▶ [WHAT IS EXPECTED] The output should be all lines of the entries below in which the word "underline" occurs.

■ ■ ■

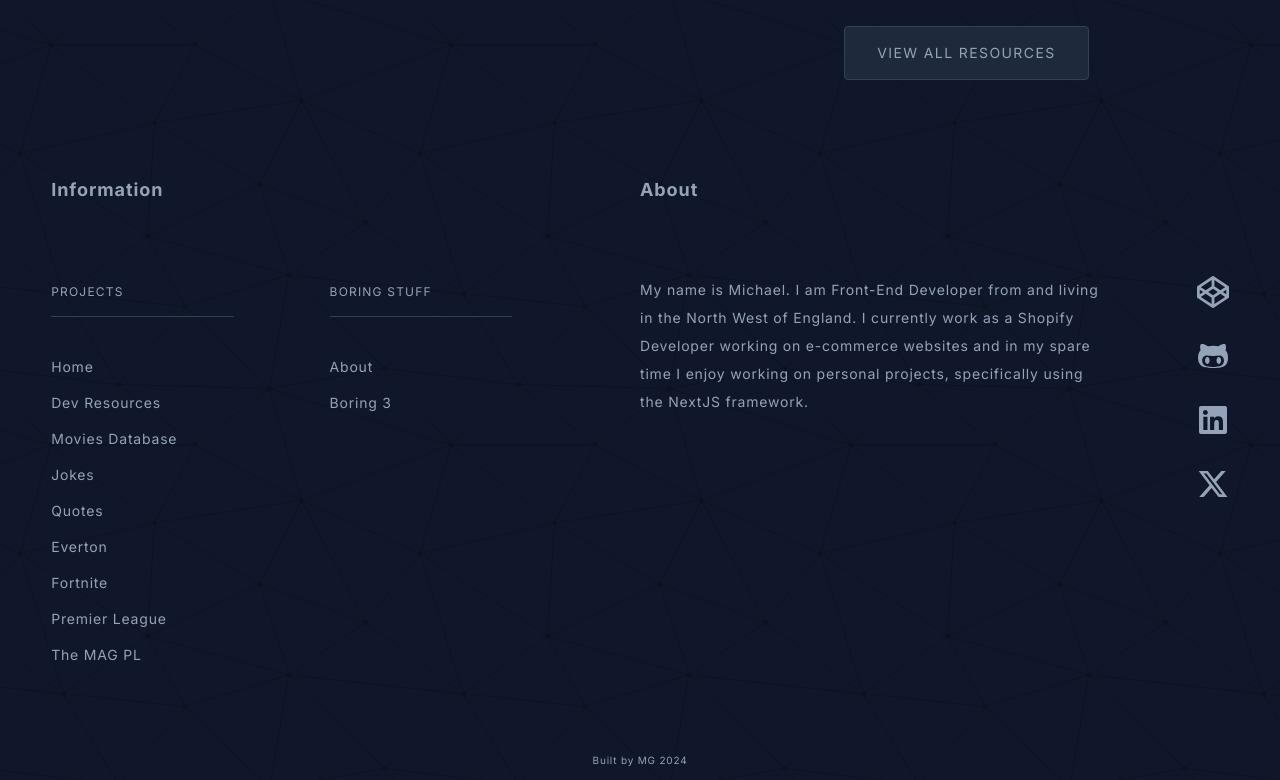
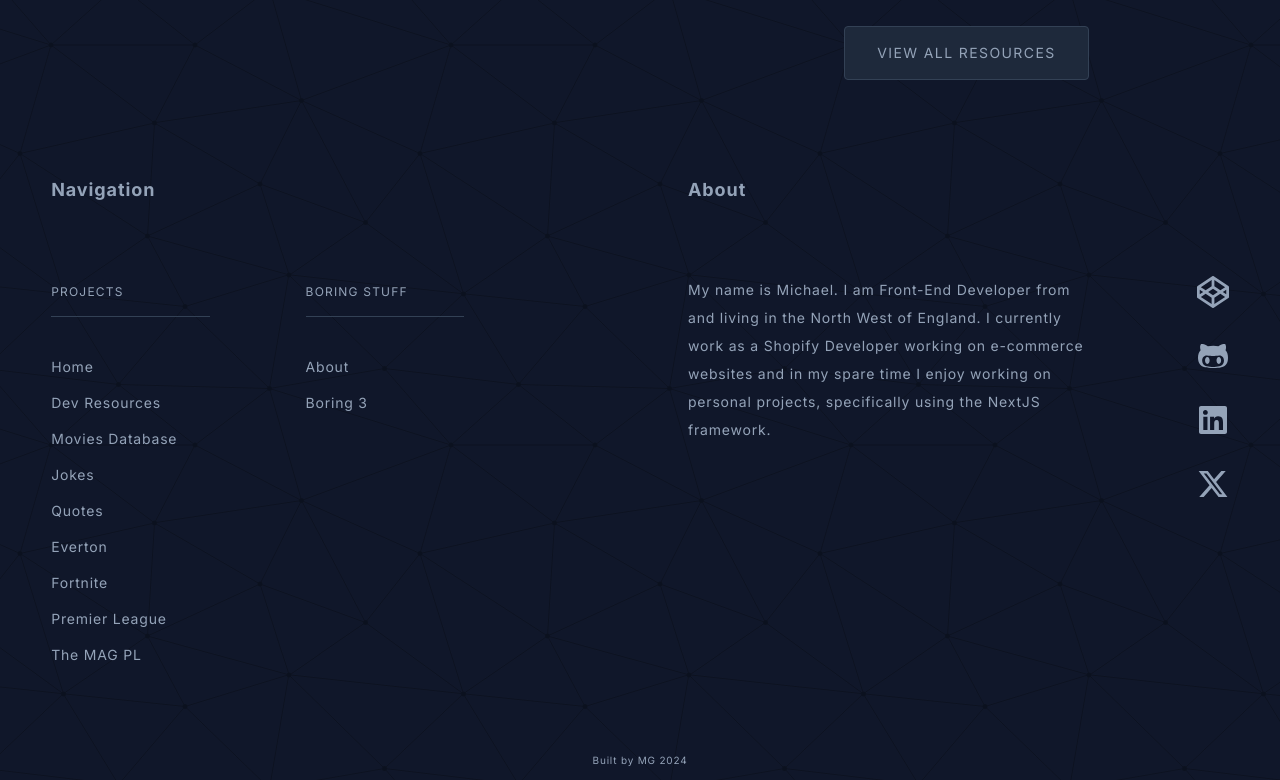
Before and after one commit to michaelgainford/michaelgainford.github.io, a Next.js app: page / in a window 1280 px wide. Shown: the part 946-1726 px from the top of the page. Built offline with nearby package versions, Linux system fonts and the light colour scheme.

Commit message:
Refined elements in footer

```diff
--- a/components/footer/Footer.jsx
+++ b/components/footer/Footer.jsx
@@ -5,13 +5,27 @@ import Copyright from "@/components/footer/Footer_Copyright";
 export default function FOOTER(customTextColour) {
 	return (
 		<footer className={`w-full`}>
-		<div className={`w-[90%] md:w-[92%] lg:-[95%] max-w-[2000px] flex flex-col gap-1 pt-6 tracking-wider mx-auto md:mt-8 lg:pb-2 lg:gap-4 lg:justify-between lg:pt-16 2xl:pt-24`}>
-			<div className={`grid justify-between w-full grid-cols-1 lg:mb-12 lg:flex-rowlg:gap-x-24 lg:grid-cols-4 max-lg:gap-y-8`}>
-				<FooterNav className={customTextColour}/>
-				<FooterAbout className={customTextColour} />
+			<div
+			  className={`
+				w-[90%] max-w-[2000px] flex flex-col gap-1 pt-6 tracking-wider mx-auto
+				max-md:mt-16
+				md:w-[92%] md:mt-8
+				lg:pb-2 lg:gap-4 lg:justify-between lg:pt-16
+				2xl:pt-24
+			  `}
+			>
+				<div
+				  className={`
+					grid justify-between w-full grid-cols-1
+					max-lg:gap-y-8
+					lg:mb-12 lg:flex-row lg:gap-x-24 lg:grid-cols-4
+				  `}
+				>
+					<FooterNav className={customTextColour}/>
+					<FooterAbout className={customTextColour} />
+				</div>
+				<Copyright />
 			</div>
-			<Copyright />
-		</div>
 		</footer>
 	)
 }
--- a/components/footer/Footer_Nav.jsx
+++ b/components/footer/Footer_Nav.jsx
@@ -16,7 +16,7 @@ const beforeStyles = `before:content-[''] before:h-2 before:w-2 before:items-cen
 export default function FOOTER_NAV() {
 	return (
 		<div className={`col-span-1 footer-information lg:col-span-2 lg:pr-16 xl:pr-24`}>
-			<FooterSectionHeader text={`Information`} />
+			<FooterSectionHeader text={`Navigation`} />
 			<div className={`grid grid-cols-1 pt-4 footer-navs footer-nav sm:gap-16 sm:grid-cols-2 max-sm:mb-4 lg:grid lg:grid-cols-2 lg:flex-row`}>
 				<details className={`${detailsStyles}`}>
 					<summary className={`${summaryStyles} flex w-full cursor-pointer`}>
@@ -46,7 +46,7 @@ export default function FOOTER_NAV() {
 						))}
 					</ul>
 				</details>
-				<div className={`footer-nav-group border-slate-700 rounded max-sm:hidden lg:pr-8`}>
+				<div className={`footer-nav-group border-slate-700 rounded max-sm:hidden lg:pr-8 max-md:mb-8`}>
 					<FooterNavListHeader text={`Projects`} />
 					<ul className={`pt-4 text-xs text-left xl:text-sm`}>
 						{footerNavLinks1.map((item, index) => (
--- a/components/footer/Footer_Section_Header.jsx
+++ b/components/footer/Footer_Section_Header.jsx
@@ -1,6 +1,13 @@
 export default function FOOTER_SECTION_HEADER ({ text }) {
 	return (
-		<h3 className={`mb-2 text-base tracking-wider text-left font-normal lg:font-bold underline-offset-8 max-sm:hidden max-sm:underline lg:text-lg lg:mb-16`}>
+		<h3
+		  className={`
+		    mb-2 text-base tracking-wider text-left font-normal underline-offset-8
+			max-sm:hidden max-sm:underline
+			sm:mb-6
+			lg:text-lg lg:mb-16 lg:font-bold
+		  `}
+		>
 			{text}
 		</h3>
 	)
```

■ ■ ■

▶ [SOLUTION BELOW]
-		<h3 className={`mb-2 text-base tracking-wider text-left font-normal lg:font-bold underline-offset-8 max-sm:hidden max-sm:underline lg:text-lg lg:mb-16`}>
+		    mb-2 text-base tracking-wider text-left font-normal underline-offset-8
+			max-sm:hidden max-sm:underline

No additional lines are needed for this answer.